The recent jury verdict against Bill Cosby is a curious one.

After a three week trial, a Los Angeles jury awarded $500,000 in a sexual abuse case relating to an incident in 1975 - 47 years ago. The plaintiff was 16 at the time. She is now in her 60's.

The circumstances of this case were distasteful. We all know it was not a one-time event. Cosby's ugly and long standing pattern of behavior is common knowledge.

Cosby didn't even attend the trial, although he clearly had hired a full (and likely quite expensive) team of lawyers to defend the matter.

The verdict strikes me as low. Los Angeles is certainly not a conservative venue. The jury obviously believed the plaintiff. Cosby is known to be quite wealthy. He was definitely not sympathetic.

Jurors are not dumb. They understand there are fees and costs. After close to 50 years, the plaintiff will not net a huge amount from this case. She may end up not getting anything.

Even if the jury somehow thought the plaintiff might get the whole amount, the verdict still seems low. Consider the fact that the average house price in Los Angeles is almost a million dollars. The jury gave her half.

What was the jury's thinking?

The short answer is that I have no idea.

One hears tales of "runaway juries." It's said that juries get manipulated by well-funded and nefarious plaintiffs' lawyers. It's bad for business. It's unfair to individuals. Juries exercise “rough justice.” There is a need for so-called tort reform.

It's hard to reconcile those claims with outcomes like this one.

Civil juries are a uniquely American phenomena. We trust the common sense of randomly chosen citizens.

I have tried a lot of jury trials, albeit all in Virginia and mostly medical malpractice cases. Juries do get it wrong sometimes, but it's rare. Juries try hard to get it right - and they almost always do.

My guess is that the plaintiff's lawyers in the Cosby case are very skilled practitioners. They are likely disappointed by the verdict. If I were in their shoes, I would be.

My guess is also that the defense lawyers considered this outcome a win. The verdict could have been exponentially worse. They got him the proverbial "good result."

Either way, we should respect this jury's decision.

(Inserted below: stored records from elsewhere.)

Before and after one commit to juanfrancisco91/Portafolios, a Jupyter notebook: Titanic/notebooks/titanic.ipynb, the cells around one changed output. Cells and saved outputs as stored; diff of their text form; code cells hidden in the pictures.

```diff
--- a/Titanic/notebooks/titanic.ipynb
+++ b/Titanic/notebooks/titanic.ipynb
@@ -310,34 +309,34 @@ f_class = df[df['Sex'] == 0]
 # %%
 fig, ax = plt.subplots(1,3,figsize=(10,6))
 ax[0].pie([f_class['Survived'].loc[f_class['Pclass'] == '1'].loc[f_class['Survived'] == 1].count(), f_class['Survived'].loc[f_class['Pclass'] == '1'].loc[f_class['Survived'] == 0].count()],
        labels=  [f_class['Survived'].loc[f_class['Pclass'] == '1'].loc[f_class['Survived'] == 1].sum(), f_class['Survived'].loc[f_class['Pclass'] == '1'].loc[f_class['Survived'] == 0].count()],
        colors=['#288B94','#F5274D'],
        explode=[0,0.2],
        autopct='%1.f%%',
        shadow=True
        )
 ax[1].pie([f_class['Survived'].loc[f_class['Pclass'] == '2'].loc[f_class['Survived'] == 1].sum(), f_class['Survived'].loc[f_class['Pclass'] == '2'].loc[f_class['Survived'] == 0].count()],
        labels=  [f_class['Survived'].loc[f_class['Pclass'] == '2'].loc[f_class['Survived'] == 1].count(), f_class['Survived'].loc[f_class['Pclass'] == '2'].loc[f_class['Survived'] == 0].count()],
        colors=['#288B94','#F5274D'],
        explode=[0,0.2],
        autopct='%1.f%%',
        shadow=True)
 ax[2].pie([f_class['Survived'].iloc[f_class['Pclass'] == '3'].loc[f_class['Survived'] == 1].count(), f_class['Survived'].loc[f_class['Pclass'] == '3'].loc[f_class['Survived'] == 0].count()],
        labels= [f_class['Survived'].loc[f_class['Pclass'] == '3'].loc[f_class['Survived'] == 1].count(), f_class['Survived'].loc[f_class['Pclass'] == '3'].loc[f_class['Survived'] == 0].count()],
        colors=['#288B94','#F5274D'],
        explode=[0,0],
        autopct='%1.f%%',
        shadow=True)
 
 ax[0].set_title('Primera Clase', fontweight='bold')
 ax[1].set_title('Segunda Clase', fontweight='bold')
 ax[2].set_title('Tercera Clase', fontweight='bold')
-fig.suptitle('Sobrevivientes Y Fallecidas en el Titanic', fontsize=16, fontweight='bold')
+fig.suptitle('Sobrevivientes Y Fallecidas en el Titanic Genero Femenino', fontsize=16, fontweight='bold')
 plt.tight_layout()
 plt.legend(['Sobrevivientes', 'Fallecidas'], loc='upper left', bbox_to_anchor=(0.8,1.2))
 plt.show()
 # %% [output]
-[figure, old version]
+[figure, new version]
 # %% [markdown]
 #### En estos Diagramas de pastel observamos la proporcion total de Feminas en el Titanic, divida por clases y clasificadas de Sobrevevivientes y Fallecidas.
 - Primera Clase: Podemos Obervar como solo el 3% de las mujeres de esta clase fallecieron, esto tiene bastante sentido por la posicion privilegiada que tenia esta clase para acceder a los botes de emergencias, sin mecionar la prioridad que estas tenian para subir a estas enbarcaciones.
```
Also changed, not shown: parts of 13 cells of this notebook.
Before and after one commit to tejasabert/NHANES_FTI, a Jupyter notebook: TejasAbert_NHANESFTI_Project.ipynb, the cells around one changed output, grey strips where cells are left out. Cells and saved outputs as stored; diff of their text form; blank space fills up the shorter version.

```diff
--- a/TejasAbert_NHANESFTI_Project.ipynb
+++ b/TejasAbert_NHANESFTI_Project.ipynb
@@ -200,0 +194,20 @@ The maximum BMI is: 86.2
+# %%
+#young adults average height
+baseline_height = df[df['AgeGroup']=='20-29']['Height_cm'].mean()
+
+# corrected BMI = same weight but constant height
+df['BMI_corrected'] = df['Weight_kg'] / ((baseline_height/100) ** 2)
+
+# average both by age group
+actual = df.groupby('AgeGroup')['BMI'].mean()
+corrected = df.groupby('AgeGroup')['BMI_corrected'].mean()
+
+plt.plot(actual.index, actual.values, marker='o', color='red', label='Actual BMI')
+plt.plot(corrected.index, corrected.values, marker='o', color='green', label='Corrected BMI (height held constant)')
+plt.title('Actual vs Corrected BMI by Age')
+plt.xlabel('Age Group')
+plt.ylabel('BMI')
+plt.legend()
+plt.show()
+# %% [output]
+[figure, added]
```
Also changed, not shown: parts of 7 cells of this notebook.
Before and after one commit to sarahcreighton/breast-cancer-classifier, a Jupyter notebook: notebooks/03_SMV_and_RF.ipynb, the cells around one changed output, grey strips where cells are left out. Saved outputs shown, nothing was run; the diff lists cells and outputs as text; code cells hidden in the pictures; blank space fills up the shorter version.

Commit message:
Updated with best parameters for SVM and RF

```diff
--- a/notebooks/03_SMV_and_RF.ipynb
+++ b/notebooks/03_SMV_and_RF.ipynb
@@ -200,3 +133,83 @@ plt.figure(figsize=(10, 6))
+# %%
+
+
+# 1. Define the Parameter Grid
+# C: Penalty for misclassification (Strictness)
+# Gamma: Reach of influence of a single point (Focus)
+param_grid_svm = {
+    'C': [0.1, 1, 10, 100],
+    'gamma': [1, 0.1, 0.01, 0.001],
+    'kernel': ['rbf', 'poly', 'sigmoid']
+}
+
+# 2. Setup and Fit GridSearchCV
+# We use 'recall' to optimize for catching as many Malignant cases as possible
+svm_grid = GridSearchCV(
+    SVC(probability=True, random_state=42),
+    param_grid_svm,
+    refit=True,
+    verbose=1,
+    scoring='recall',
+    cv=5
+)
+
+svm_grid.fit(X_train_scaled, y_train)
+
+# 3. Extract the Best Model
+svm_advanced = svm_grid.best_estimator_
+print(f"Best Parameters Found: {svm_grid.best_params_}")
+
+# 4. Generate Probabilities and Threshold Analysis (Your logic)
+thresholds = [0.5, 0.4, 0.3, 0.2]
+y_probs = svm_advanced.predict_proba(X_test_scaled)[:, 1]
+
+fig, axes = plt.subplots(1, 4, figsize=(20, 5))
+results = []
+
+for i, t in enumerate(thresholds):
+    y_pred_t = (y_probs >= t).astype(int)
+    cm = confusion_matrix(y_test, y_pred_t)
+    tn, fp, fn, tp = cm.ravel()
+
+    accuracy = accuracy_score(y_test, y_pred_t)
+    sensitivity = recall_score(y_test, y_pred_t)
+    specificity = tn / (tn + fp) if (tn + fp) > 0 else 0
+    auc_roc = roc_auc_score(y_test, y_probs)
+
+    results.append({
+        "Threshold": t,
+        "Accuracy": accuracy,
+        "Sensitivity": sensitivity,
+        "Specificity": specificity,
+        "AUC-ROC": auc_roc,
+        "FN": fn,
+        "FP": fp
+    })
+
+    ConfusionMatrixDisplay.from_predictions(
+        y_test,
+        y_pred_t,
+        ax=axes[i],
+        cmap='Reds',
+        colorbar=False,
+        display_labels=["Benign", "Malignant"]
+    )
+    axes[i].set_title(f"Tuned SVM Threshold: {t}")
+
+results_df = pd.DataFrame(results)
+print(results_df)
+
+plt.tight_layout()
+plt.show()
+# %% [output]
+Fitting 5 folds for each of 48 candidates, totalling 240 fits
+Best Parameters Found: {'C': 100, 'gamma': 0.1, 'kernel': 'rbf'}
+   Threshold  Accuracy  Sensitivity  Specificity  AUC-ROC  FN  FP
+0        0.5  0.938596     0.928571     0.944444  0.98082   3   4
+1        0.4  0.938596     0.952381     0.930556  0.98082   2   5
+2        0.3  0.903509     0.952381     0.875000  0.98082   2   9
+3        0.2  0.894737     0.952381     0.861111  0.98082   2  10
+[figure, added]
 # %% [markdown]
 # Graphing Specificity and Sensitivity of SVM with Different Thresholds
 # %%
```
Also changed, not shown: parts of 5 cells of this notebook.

Civil juries are a good thing. The system is not perfect, but it works.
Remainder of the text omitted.